= ACTION ITEM =
Your response should contain every line from the data below that holds the string "what".

*** Block opens ***

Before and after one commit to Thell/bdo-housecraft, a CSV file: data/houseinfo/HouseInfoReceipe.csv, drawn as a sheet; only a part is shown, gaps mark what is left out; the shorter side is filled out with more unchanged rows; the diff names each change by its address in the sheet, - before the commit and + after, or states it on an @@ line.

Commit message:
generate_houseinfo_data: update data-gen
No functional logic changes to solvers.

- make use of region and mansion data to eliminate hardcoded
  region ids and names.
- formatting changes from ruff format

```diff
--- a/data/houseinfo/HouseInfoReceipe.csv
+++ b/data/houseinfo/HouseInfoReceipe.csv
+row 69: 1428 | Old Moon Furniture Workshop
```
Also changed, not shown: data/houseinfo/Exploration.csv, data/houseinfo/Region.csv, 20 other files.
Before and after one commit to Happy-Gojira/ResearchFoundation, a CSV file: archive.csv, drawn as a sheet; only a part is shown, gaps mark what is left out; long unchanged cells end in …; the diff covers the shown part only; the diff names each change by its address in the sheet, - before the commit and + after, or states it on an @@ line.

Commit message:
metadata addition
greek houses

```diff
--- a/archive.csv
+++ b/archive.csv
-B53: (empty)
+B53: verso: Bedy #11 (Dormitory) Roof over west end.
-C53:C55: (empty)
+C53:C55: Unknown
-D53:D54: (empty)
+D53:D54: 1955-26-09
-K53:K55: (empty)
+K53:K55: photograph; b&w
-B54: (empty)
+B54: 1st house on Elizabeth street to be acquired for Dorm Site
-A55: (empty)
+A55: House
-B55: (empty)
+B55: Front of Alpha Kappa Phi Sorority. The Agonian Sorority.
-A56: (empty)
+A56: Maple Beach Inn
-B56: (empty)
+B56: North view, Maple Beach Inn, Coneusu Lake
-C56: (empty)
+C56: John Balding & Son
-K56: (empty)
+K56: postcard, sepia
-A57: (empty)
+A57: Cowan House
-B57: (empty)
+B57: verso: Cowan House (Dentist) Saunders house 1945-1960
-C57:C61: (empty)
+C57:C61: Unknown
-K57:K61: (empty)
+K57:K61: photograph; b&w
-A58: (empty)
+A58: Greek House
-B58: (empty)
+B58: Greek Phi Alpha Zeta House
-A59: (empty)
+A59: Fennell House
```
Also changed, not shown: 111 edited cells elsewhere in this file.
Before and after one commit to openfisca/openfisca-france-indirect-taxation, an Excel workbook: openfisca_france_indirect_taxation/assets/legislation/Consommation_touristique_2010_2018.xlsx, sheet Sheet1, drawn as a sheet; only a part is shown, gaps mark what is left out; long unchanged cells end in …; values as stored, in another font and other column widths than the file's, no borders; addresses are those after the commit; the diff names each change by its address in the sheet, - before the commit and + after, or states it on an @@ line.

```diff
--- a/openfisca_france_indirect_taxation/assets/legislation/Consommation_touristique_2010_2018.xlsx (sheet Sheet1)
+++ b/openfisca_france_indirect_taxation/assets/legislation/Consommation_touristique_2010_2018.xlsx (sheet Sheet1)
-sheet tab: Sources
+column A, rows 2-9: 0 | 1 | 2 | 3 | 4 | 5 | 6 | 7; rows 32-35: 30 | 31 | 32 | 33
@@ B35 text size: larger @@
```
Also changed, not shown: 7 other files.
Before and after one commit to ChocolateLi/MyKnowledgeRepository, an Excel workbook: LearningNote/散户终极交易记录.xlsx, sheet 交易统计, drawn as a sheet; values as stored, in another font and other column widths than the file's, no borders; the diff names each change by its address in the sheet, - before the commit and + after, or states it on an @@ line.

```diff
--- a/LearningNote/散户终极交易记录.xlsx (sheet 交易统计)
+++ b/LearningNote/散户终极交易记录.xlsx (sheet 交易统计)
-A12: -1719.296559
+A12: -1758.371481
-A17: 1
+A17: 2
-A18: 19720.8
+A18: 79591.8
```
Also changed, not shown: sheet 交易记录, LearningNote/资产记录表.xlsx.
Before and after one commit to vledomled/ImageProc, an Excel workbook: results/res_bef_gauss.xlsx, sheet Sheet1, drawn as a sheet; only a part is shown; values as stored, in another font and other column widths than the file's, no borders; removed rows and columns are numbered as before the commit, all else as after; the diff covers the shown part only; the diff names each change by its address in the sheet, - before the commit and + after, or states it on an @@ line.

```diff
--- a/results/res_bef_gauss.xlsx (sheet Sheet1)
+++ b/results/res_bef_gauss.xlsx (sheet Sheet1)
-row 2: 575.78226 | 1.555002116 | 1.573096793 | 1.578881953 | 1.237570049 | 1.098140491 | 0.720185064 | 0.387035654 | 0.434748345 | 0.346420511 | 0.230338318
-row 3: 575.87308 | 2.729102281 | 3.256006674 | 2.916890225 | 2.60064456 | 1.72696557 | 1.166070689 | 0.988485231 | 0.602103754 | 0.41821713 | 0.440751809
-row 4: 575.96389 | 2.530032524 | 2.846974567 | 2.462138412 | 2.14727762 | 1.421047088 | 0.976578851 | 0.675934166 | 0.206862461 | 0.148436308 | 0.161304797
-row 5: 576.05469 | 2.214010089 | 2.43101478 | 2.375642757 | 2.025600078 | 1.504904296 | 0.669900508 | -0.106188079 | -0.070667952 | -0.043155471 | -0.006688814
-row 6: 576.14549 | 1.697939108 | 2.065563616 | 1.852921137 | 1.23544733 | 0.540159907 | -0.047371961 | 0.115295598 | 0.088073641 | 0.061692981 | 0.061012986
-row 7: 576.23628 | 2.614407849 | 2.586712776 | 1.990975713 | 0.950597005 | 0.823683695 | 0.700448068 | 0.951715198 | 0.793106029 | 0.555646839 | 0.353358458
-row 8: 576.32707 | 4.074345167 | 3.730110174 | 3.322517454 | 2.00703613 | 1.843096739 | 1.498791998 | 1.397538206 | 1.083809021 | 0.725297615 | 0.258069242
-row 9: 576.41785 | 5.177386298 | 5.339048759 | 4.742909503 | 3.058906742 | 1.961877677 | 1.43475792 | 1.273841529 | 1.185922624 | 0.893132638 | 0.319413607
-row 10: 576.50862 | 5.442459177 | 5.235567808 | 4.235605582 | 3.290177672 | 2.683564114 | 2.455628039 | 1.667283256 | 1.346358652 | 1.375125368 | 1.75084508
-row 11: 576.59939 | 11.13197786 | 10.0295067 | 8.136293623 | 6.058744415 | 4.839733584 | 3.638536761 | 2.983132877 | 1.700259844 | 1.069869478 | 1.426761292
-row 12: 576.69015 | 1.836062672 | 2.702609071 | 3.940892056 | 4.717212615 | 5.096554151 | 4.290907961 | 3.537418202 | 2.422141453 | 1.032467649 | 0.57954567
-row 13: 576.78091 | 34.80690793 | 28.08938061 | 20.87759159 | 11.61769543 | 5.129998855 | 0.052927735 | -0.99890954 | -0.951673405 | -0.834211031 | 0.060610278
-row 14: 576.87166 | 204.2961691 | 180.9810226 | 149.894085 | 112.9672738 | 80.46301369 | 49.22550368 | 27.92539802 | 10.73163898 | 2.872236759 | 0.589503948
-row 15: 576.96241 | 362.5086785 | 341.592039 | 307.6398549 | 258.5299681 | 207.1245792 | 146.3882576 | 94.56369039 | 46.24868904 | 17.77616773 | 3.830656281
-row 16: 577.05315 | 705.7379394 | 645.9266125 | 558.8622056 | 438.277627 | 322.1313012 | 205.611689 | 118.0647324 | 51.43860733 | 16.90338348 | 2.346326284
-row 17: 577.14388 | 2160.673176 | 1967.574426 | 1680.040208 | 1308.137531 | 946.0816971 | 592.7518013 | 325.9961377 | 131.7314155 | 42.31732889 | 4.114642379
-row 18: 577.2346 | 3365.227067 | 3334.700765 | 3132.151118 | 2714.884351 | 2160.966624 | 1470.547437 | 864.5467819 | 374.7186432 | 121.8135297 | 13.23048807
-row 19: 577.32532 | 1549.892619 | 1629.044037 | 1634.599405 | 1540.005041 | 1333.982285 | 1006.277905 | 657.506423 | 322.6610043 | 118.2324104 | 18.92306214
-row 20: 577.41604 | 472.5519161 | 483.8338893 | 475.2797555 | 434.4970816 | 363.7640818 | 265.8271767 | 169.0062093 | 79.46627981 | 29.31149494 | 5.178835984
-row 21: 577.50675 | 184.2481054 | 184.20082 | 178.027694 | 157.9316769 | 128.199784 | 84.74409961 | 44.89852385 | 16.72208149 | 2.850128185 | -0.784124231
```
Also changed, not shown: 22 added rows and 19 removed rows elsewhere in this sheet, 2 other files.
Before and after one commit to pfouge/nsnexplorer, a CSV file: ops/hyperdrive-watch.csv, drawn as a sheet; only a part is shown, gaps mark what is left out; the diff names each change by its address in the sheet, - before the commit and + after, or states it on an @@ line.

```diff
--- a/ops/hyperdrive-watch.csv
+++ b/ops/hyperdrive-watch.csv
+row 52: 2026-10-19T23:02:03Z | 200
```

*** Block closes ***

= RESPONSE TO THE TASK =
Before and after one commit to Thell/bdo-housecraft, a CSV file: data/houseinfo/HouseInfoReceipe.csv, drawn as a sheet; only a part is shown, gaps mark what is left out; the shorter side is filled out with more unchanged rows; the diff names each change by its address in the sheet, - before the commit and + after, or states it on an @@ line.
Before and after one commit to Happy-Gojira/ResearchFoundation, a CSV file: archive.csv, drawn as a sheet; only a part is shown, gaps mark what is left out; long unchanged cells end in …; the diff covers the shown part only; the diff names each change by its address in the sheet, - before the commit and + after, or states it on an @@ line.
Before and after one commit to openfisca/openfisca-france-indirect-taxation, an Excel workbook: openfisca_france_indirect_taxation/assets/legislation/Consommation_touristique_2010_2018.xlsx, sheet Sheet1, drawn as a sheet; only a part is shown, gaps mark what is left out; long unchanged cells end in …; values as stored, in another font and other column widths than the file's, no borders; addresses are those after the commit; the diff names each change by its address in the sheet, - before the commit and + after, or states it on an @@ line.
Before and after one commit to pfouge/nsnexplorer, a CSV file: ops/hyperdrive-watch.csv, drawn as a sheet; only a part is shown, gaps mark what is left out; the diff names each change by its address in the sheet, - before the commit and + after, or states it on an @@ line.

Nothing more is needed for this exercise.